RCA and NBC spent the early part of the 1950s not only working to perfect colour television technology but also trying simultaneously to contain and expand colour use through the introduction of colour management techniques. These techniques included: employing a system of on-set colour harmony, relying on theories of functional colour, developing systems of calibration at the points of both production and reception, and implementing widespread colour training by colour experts and consultants. In this essay I argue that these discourses and strategies of management and standardization had developed in relationship to both the FCC/NTSC standardization experience and the larger postwar colour explosion in design and commercialism.

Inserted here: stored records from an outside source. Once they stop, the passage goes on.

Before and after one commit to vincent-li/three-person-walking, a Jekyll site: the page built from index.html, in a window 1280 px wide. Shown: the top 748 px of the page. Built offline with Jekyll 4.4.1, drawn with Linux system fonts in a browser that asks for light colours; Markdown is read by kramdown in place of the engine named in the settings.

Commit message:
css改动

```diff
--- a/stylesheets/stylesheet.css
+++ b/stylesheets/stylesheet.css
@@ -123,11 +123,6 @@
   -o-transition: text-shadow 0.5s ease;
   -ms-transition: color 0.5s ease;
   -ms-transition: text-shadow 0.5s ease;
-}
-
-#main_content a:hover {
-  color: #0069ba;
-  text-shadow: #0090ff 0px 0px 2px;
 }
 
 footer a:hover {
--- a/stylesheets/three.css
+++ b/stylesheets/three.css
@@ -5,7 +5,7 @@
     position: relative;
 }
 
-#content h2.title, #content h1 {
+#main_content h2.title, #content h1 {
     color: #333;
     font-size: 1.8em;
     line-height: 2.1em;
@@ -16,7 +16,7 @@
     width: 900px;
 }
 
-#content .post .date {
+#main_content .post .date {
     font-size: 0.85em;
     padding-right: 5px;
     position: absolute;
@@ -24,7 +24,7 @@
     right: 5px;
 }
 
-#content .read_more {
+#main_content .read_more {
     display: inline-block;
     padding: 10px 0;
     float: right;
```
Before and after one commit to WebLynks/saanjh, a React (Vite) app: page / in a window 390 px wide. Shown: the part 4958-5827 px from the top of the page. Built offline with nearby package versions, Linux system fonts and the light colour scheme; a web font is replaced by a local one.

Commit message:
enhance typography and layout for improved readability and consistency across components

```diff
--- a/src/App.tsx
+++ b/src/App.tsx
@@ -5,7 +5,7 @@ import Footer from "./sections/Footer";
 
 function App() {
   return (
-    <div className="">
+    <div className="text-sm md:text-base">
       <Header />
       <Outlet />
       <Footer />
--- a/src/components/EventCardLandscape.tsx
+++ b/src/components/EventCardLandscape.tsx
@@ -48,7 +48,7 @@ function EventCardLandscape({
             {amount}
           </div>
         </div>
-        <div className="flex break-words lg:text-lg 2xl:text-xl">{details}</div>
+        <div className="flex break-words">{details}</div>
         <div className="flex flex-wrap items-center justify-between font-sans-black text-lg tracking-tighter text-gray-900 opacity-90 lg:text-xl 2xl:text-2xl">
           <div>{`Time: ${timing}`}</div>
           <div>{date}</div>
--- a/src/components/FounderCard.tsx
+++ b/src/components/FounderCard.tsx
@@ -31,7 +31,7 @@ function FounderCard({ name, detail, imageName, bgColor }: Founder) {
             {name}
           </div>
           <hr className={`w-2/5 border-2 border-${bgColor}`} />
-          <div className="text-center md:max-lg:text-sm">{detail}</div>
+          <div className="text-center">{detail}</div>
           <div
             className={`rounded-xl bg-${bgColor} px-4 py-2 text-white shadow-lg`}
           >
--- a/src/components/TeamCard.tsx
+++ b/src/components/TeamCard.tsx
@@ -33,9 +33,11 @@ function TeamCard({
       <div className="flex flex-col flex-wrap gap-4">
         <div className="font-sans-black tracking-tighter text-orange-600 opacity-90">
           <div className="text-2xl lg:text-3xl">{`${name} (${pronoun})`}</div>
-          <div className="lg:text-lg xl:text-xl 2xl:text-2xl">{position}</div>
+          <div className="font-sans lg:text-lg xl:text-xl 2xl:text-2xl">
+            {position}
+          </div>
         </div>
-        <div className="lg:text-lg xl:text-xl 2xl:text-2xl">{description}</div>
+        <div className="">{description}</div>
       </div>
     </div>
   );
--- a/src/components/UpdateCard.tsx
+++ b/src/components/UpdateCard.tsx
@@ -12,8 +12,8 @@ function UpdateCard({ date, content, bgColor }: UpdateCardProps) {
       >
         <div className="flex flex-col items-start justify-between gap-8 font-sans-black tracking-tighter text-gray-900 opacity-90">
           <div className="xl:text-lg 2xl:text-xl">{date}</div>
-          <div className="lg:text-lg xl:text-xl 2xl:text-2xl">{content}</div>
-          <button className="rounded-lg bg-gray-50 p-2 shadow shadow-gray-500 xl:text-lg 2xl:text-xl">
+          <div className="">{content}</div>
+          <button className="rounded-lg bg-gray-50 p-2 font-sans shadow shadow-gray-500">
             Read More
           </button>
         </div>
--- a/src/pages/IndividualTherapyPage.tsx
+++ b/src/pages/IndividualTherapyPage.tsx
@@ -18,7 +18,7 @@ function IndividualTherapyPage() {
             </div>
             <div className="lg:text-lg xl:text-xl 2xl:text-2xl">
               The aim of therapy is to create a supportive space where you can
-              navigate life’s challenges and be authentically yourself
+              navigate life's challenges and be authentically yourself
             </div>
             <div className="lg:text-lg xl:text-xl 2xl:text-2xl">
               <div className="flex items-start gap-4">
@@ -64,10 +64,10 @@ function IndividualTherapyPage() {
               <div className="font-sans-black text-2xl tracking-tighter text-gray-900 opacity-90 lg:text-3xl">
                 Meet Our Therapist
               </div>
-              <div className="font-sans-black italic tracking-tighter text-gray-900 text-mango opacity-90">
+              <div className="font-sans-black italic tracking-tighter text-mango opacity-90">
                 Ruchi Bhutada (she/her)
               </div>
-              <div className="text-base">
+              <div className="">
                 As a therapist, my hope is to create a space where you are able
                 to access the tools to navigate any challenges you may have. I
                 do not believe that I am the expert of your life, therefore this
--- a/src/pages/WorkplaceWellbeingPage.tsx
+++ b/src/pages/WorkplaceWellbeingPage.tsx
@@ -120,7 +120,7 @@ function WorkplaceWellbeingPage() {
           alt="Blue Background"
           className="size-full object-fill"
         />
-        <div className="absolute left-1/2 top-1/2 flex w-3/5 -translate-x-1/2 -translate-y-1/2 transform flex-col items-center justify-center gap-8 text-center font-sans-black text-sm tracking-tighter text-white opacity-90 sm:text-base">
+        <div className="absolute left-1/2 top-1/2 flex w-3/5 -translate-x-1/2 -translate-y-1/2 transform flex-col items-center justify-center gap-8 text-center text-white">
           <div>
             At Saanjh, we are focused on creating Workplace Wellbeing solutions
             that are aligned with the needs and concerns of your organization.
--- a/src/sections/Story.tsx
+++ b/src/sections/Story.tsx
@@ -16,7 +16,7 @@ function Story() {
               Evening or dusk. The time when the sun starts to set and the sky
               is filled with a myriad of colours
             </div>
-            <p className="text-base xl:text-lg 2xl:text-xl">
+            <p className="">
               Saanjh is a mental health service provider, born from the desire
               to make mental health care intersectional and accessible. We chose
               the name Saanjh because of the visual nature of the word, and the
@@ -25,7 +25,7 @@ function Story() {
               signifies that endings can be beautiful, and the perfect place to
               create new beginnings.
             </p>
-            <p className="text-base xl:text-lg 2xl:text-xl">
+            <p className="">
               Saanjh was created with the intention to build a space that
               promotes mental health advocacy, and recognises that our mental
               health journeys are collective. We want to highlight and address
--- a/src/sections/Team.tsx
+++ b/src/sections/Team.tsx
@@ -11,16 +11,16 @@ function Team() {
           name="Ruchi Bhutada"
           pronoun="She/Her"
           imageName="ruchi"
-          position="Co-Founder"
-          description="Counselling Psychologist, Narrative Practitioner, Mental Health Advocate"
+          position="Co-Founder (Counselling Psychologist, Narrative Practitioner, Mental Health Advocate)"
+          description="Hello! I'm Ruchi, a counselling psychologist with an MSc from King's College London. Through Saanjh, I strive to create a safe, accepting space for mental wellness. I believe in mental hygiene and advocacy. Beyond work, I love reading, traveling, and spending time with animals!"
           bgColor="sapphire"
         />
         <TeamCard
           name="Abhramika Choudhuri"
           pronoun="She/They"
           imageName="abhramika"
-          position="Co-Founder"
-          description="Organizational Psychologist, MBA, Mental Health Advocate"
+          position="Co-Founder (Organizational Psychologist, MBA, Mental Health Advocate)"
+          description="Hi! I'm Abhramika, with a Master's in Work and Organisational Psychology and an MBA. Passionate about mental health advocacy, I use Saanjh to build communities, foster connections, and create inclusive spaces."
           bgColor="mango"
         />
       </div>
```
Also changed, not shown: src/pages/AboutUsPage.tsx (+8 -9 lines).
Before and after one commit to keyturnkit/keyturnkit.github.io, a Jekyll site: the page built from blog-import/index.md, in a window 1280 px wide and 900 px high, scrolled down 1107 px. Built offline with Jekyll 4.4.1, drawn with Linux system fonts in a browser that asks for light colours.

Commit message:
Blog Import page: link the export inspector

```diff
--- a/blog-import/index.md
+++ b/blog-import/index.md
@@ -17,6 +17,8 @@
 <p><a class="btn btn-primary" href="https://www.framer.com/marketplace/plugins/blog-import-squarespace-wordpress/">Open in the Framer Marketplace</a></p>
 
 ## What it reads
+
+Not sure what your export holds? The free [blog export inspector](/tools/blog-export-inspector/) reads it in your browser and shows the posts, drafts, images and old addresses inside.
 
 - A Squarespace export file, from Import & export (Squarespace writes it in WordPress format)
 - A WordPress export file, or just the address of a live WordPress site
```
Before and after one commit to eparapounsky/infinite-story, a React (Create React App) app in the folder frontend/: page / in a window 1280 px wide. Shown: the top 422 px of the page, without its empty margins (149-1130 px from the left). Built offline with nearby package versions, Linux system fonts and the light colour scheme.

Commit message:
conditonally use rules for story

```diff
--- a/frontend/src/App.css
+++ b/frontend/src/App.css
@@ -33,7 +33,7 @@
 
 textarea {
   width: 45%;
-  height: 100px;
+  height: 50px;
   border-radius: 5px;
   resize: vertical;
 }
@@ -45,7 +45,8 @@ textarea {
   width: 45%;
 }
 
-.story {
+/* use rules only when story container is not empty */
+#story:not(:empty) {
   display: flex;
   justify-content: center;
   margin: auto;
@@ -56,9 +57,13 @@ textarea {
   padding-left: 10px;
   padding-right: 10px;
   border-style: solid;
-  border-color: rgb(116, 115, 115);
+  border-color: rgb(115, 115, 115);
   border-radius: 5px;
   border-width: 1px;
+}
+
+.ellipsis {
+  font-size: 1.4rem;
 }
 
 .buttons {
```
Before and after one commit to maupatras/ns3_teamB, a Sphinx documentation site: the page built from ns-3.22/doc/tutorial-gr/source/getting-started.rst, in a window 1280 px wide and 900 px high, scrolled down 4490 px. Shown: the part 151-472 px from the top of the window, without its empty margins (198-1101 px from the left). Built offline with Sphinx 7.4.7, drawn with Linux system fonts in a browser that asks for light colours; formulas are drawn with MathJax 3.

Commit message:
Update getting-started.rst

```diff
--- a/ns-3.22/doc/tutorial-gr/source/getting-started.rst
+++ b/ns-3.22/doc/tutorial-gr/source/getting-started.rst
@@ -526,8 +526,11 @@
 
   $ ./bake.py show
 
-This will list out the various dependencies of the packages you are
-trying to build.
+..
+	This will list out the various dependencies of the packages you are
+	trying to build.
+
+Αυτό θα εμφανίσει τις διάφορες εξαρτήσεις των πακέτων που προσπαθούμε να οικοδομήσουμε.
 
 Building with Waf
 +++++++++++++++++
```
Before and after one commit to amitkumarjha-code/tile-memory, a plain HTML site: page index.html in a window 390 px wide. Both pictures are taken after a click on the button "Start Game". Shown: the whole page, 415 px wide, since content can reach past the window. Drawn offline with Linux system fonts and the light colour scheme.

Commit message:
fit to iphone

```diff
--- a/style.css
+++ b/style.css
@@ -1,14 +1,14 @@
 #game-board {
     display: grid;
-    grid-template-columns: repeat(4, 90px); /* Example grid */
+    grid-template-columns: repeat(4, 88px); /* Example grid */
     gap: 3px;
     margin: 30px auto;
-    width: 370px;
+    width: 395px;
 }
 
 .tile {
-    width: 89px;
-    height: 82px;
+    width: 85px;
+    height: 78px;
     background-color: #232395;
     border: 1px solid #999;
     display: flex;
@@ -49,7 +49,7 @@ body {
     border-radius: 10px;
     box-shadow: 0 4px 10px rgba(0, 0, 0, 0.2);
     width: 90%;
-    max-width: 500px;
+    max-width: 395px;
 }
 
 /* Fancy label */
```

They also reflected not only the promising possibilities of electronic colour, but also the industrial and cultural anxieties that existed around its potential for excess, disruption and triviality.
ASJC Scopus subject areas
- Cultural Studies
- Visual Arts and Performing Arts